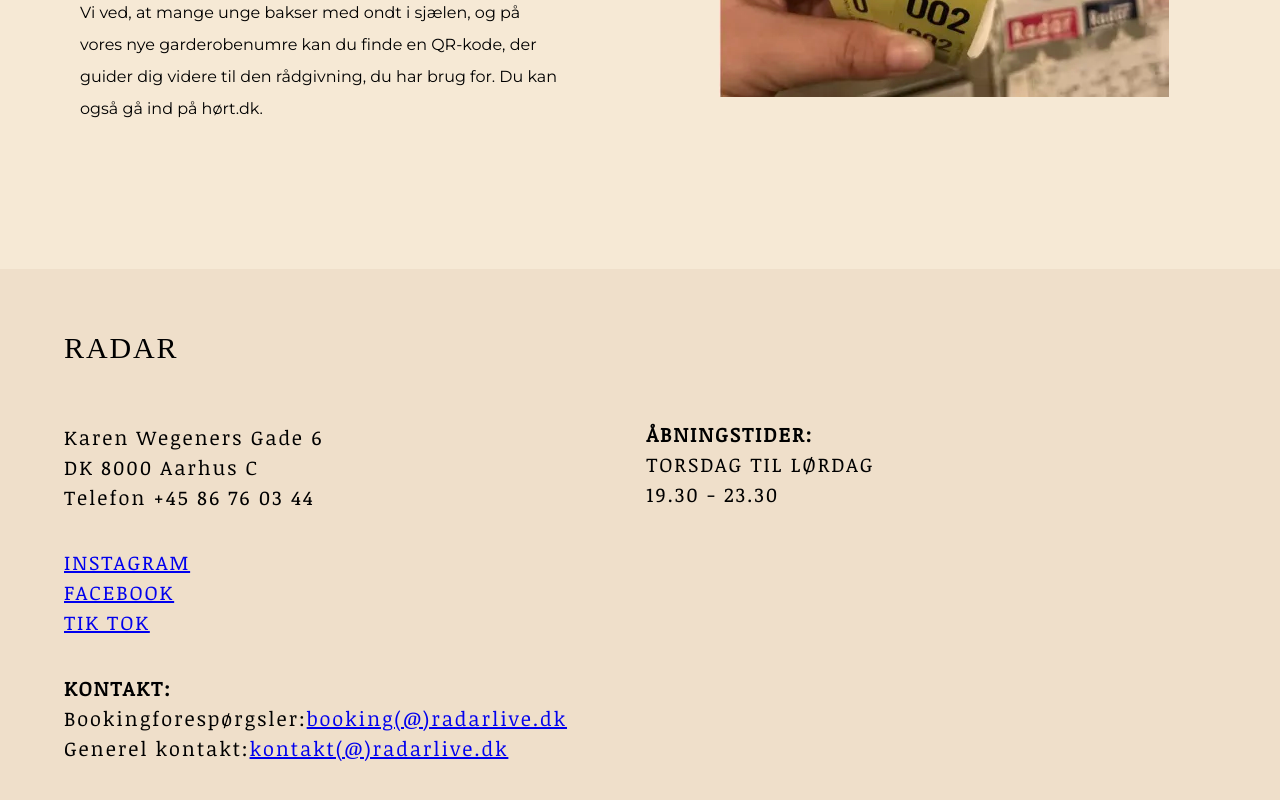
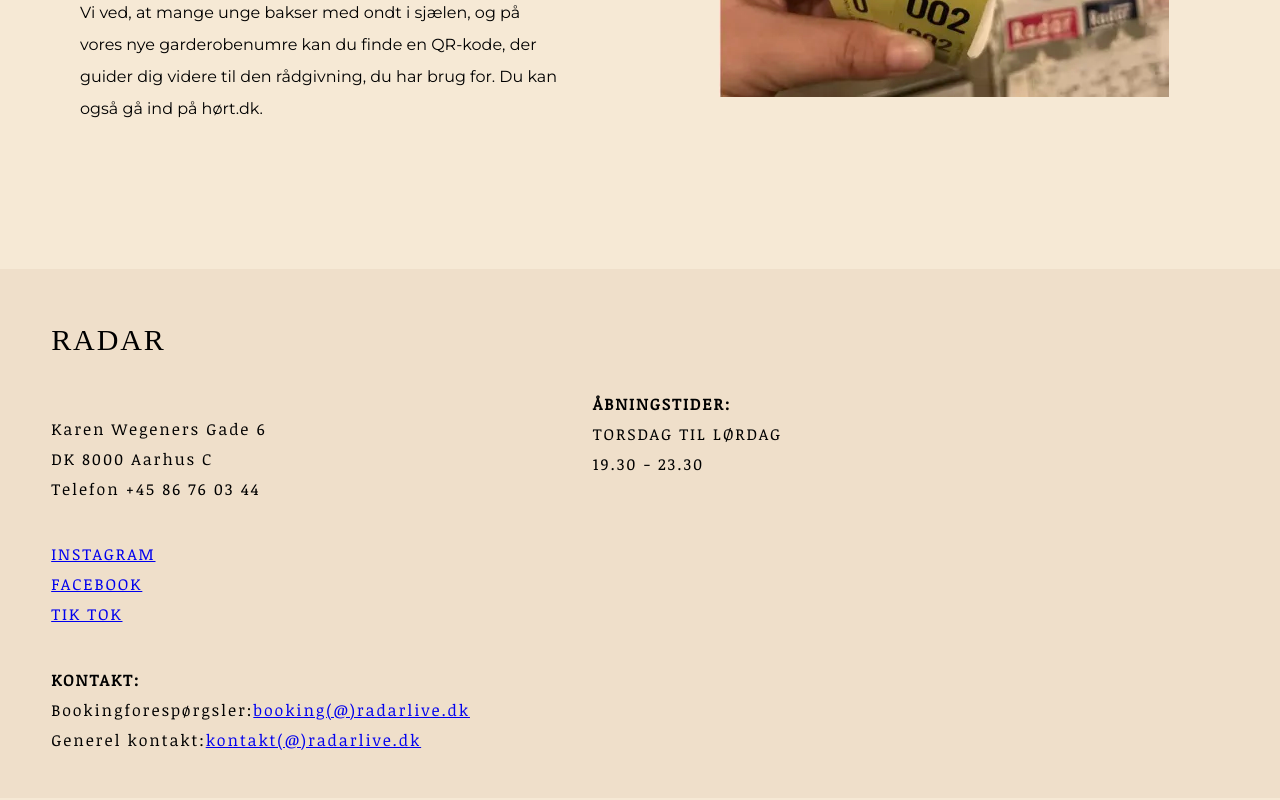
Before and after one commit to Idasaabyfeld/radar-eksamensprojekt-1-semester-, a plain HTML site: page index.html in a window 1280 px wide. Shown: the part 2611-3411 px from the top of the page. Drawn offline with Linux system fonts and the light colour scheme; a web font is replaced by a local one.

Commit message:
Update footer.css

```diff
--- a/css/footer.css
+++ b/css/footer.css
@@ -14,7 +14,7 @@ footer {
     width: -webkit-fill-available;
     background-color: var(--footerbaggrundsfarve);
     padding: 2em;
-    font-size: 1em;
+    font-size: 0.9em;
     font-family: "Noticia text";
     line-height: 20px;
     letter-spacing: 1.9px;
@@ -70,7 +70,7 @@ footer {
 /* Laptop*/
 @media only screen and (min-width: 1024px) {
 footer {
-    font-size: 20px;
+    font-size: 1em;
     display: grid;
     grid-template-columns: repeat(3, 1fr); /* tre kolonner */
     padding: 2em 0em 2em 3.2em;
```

ACTIVITY: Give the data again exactly as it appears, but without any images.

ANSWER FOR THE TASK:
Before and after one commit to Idasaabyfeld/radar-eksamensprojekt-1-semester-, a plain HTML site: page index.html in a window 1280 px wide. Shown: the part 2611-3411 px from the top of the page. Drawn offline with Linux system fonts and the light colour scheme; a web font is replaced by a local one.

Commit message:
Update footer.css

```diff
--- a/css/footer.css
+++ b/css/footer.css
@@ -14,7 +14,7 @@ footer {
     width: -webkit-fill-available;
     background-color: var(--footerbaggrundsfarve);
     padding: 2em;
-    font-size: 1em;
+    font-size: 0.9em;
     font-family: "Noticia text";
     line-height: 20px;
     letter-spacing: 1.9px;
@@ -70,7 +70,7 @@ footer {
 /* Laptop*/
 @media only screen and (min-width: 1024px) {
 footer {
-    font-size: 20px;
+    font-size: 1em;
     display: grid;
     grid-template-columns: repeat(3, 1fr); /* tre kolonner */
     padding: 2em 0em 2em 3.2em;
```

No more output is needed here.